Follow the money: how to track research funds

Read time: 3 mins

Sixteen digits. Nature has called it "online science passport". More than half a million researchers have already joined the initiative. The ORCID project (Open Researcher and Contributor ID) is a wide database of scientists all over the world: it collects names, short biographies, research activities, patents, citations, results, dataset. Citing from the homepage, ORCID provides “a persistent digital identifier that distinguishes you from every other researcher”. Scientists can use the code as a second signature when they submit publications (Nature, Science and many other journals, open access or not, are partners of the project), when they cite on the web or when they write on scientists’ social network, always keeping their own work and their own identity sure and recognizable. Advantages seem to be various for attendees and the number of subscriptions is growing.

Now ORCID is asking users a new kind of information: money. Researchers have to insert details about their grants: amount, frequency during the years, source public or private. The more the available data and the numbers of publications, the more metadata are necessary to understand connections and collaborations, and to track funds. The ORCID identifier provides a set of useful metadata on the web: it can follow the money and easily relate it with people and outputs. It is a sort of disclosure 2.0.

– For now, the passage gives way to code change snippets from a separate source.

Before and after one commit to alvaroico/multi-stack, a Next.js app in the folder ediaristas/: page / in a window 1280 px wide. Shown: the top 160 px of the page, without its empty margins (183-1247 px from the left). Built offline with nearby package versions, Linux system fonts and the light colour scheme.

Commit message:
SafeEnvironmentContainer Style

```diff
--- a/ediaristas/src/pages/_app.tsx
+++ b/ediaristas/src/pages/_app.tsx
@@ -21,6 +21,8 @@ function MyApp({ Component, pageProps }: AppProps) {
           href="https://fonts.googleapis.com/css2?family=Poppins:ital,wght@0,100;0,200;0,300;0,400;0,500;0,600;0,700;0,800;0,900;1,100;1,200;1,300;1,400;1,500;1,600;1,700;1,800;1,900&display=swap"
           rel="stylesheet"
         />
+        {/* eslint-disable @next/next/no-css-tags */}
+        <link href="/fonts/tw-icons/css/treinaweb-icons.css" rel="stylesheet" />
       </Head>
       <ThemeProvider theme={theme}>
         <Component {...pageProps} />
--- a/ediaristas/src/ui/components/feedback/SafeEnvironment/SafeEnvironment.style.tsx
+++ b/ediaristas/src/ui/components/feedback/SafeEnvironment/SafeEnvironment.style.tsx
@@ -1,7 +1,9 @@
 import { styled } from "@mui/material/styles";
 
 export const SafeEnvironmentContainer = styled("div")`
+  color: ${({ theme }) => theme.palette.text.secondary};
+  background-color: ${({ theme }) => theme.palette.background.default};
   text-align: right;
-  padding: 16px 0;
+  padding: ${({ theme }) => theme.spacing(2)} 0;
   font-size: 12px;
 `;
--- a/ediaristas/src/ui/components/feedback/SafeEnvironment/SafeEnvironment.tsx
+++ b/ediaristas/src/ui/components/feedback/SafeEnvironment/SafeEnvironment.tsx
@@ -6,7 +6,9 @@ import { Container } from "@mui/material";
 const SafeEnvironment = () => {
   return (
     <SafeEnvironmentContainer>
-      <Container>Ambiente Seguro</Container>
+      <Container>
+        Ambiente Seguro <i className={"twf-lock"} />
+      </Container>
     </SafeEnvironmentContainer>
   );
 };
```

The request for information about funds tries to pander to the growing need of institutions, and of funding and regulatory agencies, to have a careful gaze on researchers’ activities. It is quite easy to gather information about funds and ranking of Universities and projects. However, it is not easy at all to associate money to single researchers and, consequently, to their scientific results. They can change affiliation over the years during their career or even during a single project, according to its different phases. For example, Horizon 2020 provides for individual grants (ERC grants, European Research Council): the PI (principal investigator) is free to move to another country, taking the money with him, if his research requires it.

Moreover, ORCID identifiers can reveal which kinds of grant work better, i.e. which ones are mainly ascribable to outstanding results. Individual (those given to the PI) grants or collaborative (those given to the project) ones? The high-risk grants to cutting-edge ideas or the ones consolidating existing projects and basic research? Funding mechanisms could find a new instrument to become more and more efficient and evidence based.

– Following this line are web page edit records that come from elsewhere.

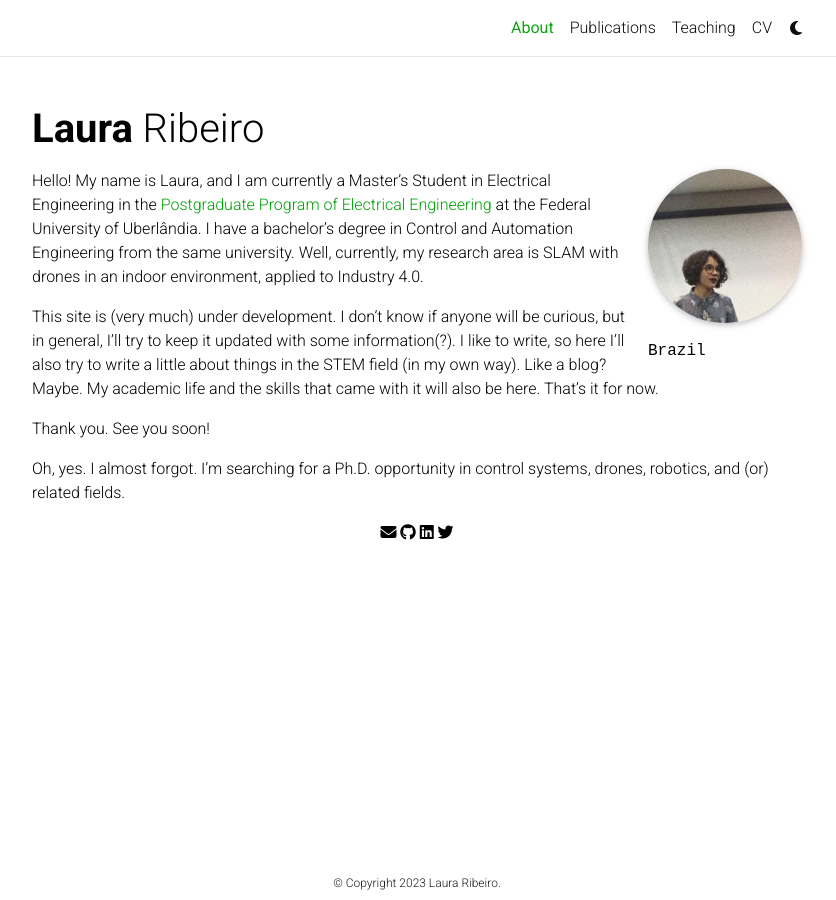
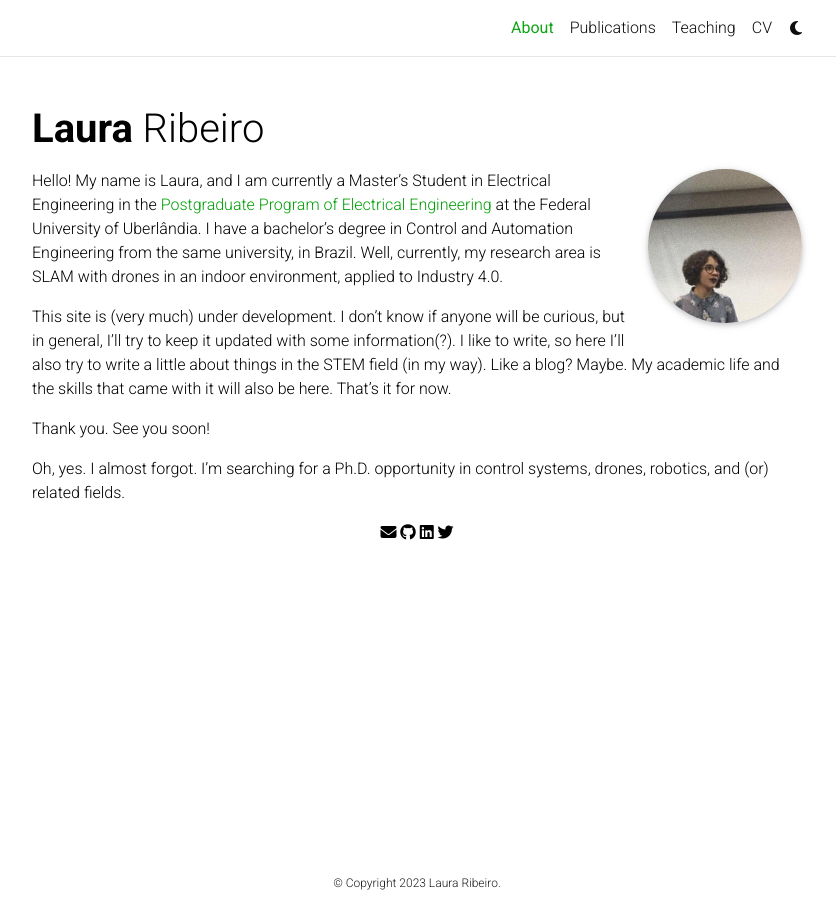
Before and after one commit to lauribeiro/lauribeiro.github.io, a Jekyll site: the page built from _pages/about.md, in a window 1280 px wide. Shown: the whole page, without its empty margins (223-1059 px from the left). Built offline with Jekyll 4.4.1, drawn with Linux system fonts in a browser that asks for light colours; full-size pictures stand in for the smaller copies a plugin makes; comment, search, counter and statistics services are not loaded; a style sheet for code colours, icons or effects is not loaded.

Commit message:
little things

```diff
--- a/_config.yml
+++ b/_config.yml
@@ -83,7 +83,7 @@
 publons_id: # your ID on Publons
 lattes_id: # your ID on Lattes (Brazilian Lattes CV)
 osf_id: # your OSF ID
-research_gate_profile: # your profile on ResearchGate
+research_gate_profile: Laura-Ribeiro-16 # your profile on ResearchGate
 scopus_id: # your profile on Scopus
 blogger_url: # your blogger URL
 work_url: # work page URL
--- a/_pages/about.md
+++ b/_pages/about.md
@@ -15,10 +15,11 @@
 social: true  # includes social icons at the bottom of the page
 ---
 
-Hello! My name is Laura, and I am currently a Master's Student in Electrical Engineering in the [Postgraduate Program of Electrical Engineering](http://www.posgrad.feelt.ufu.br/) at the Federal University of Uberlândia. I have a bachelor's degree in Control and Automation Engineering from the same university. Well, currently, my research area is SLAM with drones in an indoor environment, applied to Industry 4.0.
+Hello! My name is Laura, and I am currently a Master's Student in Electrical Engineering in the [Postgraduate Program of Electrical Engineering](http://www.posgrad.feelt.ufu.br/) at the Federal University of Uberlândia. I have a bachelor's degree in Control and Automation Engineering from the same university, in Brazil. Well, currently, my research area is SLAM with drones in an indoor environment, applied to Industry 4.0.
 
 This site is (very much) under development. I don't know if anyone will be curious, but in general, I'll try to keep it updated with some information(?).
-I like to write, so here I'll also try to write a little about things in the STEM field (in my own way). Like a blog? Maybe.
+I like to write, so here I'll also try to write a little about things in the STEM field (in my way).
+Like a blog? Maybe.
 My academic life and the skills that came with it will also be here.
 That's it for now.
 
```
Also changed, not shown: other parts of _pages/about.md (+1 -1 lines), _pages/publications.md (+1 -1 lines).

Meritocracy, transparency and efficiency: that is not all. Tracking systems and the other ORCID metadata are strictly related to openness in science. The connection between funds, scientist and achievements can be functional and fast on the web only if publications are accessible and open (in spite of the membership of Nature and Science). Tracking systems seem to be an answer to the new needs of funding agencies, and to the future direction of openness in science.

altri articoli

Se il lupo riporta la palla

La capacità dei cani d'interpretare i segnali di comunicazione umani, come l'incitamento a riportare un oggetto, è solitamente considerata un effetto della domesticazione. Uno studio recentemente pubblicato su iScience, però, riporta che anche i cuccioli di lupo possono (seppur di rado) decidere di riportare una pallina da tennis che viene loro lanciata. I risultati del lavoro suggeriscono che questa capacità sia già presente nei lupi e abbia rappresentato un target per la pressione selettiva durante il corso del processo di domesticazione.
Crediti immagine: Christina Hansen Wheat

"Dai, su, riportala qui!": tutti ogni tanto proviamo a lanciare una pallina (o un bastoncino, o un peluche...) a un cane. C'è chi la ignora, magari perché ha di meglio da fare, chi le corre dietro ma poi non la riporta, e chi invece torna soddisfatto dal suo essere umano, stringendo in bocca l'oggetto del gioco.